Web page revision data
____________________
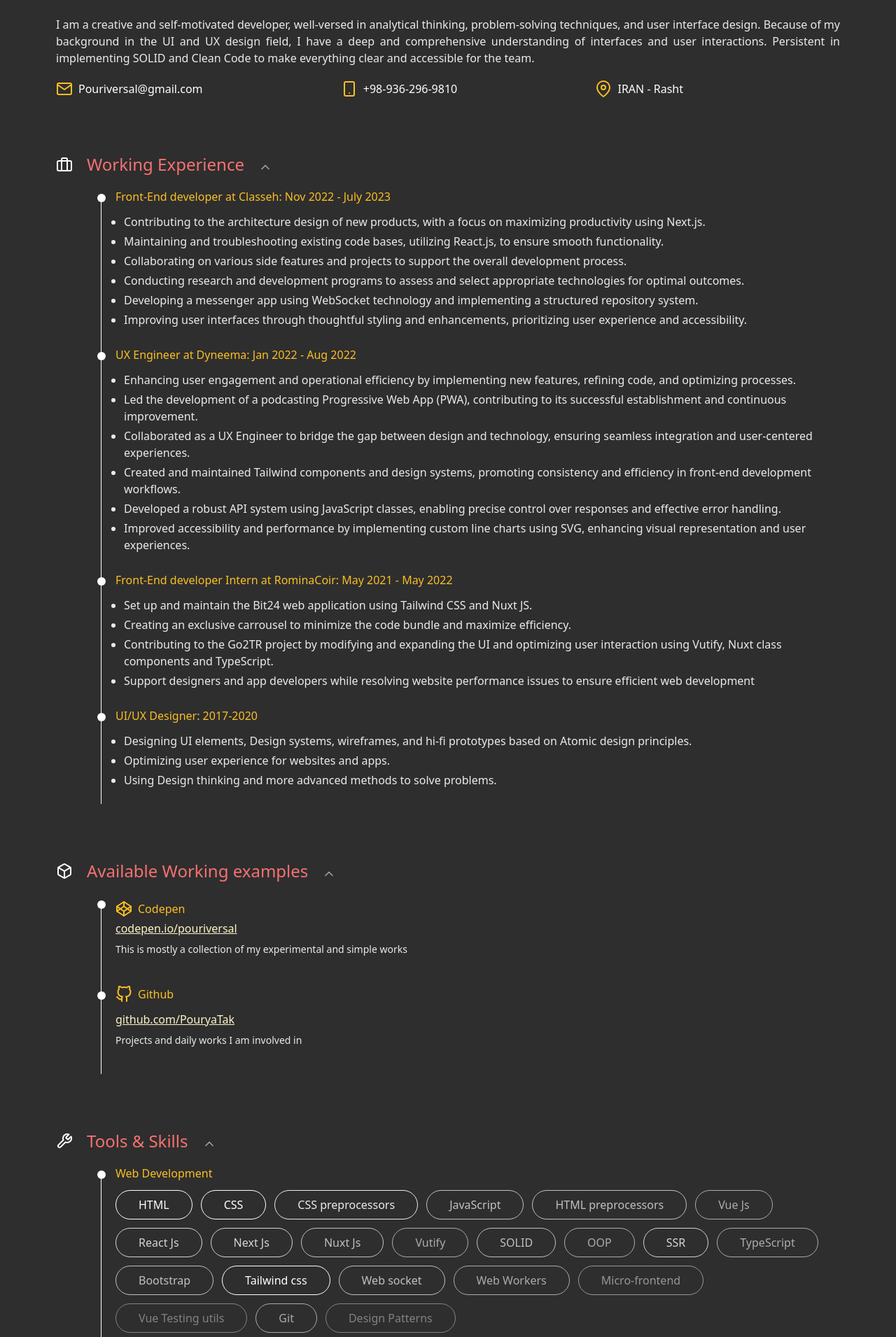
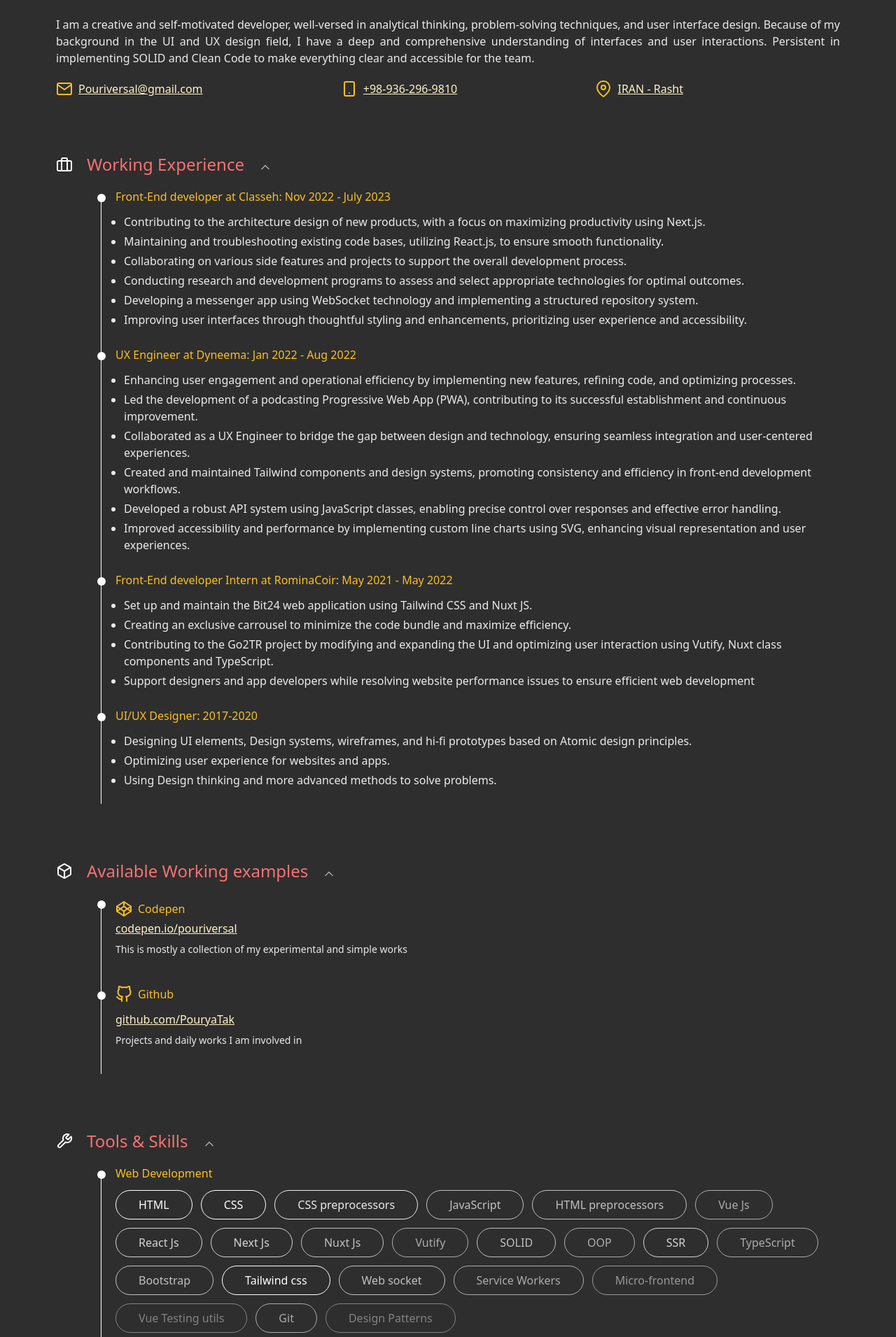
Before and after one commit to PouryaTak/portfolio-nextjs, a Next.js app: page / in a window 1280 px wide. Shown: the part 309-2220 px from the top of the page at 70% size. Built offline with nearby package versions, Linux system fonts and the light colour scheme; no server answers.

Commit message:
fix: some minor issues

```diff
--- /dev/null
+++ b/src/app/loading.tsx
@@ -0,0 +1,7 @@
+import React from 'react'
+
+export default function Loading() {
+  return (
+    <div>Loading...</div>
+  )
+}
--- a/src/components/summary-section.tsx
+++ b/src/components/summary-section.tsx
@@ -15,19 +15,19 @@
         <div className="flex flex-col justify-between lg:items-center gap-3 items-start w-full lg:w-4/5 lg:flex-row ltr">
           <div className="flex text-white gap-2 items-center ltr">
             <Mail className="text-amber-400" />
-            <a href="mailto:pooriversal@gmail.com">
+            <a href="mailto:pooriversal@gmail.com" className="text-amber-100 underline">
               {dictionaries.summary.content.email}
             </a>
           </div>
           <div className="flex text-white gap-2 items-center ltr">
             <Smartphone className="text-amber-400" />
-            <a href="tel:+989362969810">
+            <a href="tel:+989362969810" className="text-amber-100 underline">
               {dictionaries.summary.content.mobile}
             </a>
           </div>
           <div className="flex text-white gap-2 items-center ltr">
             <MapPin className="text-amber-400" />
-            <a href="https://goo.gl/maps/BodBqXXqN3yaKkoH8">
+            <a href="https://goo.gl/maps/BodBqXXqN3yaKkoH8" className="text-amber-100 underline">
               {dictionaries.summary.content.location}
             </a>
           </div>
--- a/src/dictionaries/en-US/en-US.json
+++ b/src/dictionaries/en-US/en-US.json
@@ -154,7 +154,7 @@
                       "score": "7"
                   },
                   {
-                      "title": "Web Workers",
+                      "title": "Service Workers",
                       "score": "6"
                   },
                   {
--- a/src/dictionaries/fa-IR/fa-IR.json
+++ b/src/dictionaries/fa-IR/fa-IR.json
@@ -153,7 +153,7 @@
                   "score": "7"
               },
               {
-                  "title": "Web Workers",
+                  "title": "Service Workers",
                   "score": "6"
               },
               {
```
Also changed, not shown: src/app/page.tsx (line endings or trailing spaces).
____________________
▸ **Problem description**:
Tell how many lines of the data above contain the word "href", giving the number by itself.

▸ **Output of the task**:
6